(Records supplied)

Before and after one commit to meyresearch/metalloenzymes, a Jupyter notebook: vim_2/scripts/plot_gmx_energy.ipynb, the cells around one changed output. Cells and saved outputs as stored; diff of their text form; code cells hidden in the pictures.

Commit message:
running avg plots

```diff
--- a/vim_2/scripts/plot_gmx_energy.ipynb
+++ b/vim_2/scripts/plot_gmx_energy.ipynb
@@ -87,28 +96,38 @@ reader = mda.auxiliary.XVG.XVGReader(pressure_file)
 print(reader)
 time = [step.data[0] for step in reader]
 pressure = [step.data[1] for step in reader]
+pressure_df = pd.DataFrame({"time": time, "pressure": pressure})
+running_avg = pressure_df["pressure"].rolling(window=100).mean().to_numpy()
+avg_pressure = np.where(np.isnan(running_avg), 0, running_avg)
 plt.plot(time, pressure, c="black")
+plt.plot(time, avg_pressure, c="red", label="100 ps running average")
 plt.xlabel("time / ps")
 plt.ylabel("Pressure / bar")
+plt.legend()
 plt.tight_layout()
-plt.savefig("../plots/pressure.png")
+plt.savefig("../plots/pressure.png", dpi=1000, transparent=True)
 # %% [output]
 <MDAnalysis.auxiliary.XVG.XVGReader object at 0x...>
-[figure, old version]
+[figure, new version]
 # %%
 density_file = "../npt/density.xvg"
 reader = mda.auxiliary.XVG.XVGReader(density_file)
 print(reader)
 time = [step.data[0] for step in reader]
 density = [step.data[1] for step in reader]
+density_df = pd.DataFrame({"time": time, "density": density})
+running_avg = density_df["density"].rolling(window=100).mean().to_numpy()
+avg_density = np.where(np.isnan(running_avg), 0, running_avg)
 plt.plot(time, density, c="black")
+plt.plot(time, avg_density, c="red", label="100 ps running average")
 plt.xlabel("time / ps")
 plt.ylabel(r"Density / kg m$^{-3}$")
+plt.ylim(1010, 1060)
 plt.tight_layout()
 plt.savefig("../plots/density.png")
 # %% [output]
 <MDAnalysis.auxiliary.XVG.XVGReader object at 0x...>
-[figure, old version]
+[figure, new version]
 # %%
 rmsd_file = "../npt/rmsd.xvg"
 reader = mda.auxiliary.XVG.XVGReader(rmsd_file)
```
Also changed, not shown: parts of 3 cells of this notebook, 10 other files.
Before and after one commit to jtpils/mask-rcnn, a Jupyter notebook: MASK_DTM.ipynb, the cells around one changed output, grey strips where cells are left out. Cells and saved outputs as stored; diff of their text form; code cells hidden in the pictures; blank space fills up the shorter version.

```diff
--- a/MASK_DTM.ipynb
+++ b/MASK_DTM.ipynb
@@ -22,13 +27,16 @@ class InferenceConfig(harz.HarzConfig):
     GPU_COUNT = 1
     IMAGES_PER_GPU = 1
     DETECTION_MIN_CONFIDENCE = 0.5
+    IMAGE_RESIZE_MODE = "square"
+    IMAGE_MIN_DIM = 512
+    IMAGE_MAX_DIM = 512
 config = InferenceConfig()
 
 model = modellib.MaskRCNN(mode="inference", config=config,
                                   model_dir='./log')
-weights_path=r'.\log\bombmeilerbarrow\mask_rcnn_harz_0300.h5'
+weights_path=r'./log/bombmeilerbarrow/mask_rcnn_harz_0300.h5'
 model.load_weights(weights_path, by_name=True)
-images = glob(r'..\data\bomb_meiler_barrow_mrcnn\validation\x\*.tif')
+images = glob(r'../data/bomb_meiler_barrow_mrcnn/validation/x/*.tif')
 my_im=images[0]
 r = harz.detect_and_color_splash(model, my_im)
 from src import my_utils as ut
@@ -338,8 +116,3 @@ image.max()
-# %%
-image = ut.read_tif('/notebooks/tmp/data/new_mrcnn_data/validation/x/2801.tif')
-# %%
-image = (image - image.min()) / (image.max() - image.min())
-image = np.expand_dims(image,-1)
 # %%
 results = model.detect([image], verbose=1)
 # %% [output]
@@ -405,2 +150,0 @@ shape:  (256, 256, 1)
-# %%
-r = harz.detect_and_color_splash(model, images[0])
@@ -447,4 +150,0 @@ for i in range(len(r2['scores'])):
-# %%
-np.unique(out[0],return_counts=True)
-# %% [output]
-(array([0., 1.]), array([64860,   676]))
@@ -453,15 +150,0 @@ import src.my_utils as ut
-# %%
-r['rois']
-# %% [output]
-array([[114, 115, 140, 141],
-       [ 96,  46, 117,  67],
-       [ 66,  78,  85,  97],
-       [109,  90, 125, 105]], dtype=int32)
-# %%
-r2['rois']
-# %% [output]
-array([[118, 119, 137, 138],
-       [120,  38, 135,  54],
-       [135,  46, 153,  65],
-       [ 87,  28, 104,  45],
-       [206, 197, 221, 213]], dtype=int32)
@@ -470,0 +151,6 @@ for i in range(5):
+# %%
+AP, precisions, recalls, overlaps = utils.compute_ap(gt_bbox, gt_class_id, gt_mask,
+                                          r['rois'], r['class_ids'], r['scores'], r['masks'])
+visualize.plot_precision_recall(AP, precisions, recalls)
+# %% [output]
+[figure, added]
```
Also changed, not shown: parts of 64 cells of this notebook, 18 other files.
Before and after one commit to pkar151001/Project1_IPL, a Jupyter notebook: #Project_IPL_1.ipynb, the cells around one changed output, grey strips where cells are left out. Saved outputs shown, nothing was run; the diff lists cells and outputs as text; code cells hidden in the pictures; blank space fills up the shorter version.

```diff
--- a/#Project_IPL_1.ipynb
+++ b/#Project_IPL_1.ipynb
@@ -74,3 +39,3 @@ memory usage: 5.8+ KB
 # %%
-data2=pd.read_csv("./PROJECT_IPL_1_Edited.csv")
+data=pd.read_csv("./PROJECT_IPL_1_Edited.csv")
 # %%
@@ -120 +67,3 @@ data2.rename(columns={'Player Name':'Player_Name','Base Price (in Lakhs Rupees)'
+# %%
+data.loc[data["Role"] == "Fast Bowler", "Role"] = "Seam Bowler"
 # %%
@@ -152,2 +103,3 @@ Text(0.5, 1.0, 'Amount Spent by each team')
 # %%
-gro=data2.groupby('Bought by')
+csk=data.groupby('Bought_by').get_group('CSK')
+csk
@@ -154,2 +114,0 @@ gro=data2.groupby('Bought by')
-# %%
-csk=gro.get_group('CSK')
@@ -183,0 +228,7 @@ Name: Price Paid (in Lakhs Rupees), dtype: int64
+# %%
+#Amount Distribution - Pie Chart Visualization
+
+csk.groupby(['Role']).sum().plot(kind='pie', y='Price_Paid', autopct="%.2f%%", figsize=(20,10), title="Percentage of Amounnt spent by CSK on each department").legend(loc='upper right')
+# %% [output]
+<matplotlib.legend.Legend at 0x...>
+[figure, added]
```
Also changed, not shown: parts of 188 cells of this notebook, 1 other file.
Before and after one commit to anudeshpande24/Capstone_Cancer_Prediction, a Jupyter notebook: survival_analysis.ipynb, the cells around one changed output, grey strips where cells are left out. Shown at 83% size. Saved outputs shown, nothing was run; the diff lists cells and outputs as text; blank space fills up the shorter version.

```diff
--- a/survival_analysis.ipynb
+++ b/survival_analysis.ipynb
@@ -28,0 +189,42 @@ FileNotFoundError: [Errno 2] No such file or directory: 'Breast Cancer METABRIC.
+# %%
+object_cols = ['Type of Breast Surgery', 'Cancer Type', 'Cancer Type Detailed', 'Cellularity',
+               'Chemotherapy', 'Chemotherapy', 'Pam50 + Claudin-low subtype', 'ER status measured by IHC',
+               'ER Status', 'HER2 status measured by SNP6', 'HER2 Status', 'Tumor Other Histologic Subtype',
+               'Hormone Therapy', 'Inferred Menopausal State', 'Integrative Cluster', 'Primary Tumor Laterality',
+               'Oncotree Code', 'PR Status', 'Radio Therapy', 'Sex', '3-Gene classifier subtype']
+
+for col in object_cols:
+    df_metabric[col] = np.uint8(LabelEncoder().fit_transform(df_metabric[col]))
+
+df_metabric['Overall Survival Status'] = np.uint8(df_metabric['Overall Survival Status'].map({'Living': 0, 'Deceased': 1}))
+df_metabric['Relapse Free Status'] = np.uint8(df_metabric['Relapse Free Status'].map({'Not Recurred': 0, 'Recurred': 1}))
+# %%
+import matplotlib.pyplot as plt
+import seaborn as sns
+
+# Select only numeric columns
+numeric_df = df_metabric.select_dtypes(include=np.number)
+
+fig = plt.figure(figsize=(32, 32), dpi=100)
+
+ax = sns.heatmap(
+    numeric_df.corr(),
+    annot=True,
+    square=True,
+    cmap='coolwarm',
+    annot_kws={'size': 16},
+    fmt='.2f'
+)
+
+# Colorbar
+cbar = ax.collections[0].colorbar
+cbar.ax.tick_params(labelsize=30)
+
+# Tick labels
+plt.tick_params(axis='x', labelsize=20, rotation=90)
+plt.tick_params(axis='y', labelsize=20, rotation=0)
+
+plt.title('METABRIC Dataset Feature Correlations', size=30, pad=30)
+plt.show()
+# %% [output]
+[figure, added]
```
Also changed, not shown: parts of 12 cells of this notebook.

(End Records supplied)

(Exercise objective) The lines above that include "validation" should each be listed.

(Result)
-images = glob(r'..\data\bomb_meiler_barrow_mrcnn\validation\x\*.tif')
+images = glob(r'../data/bomb_meiler_barrow_mrcnn/validation/x/*.tif')
-image = ut.read_tif('/notebooks/tmp/data/new_mrcnn_data/validation/x/2801.tif')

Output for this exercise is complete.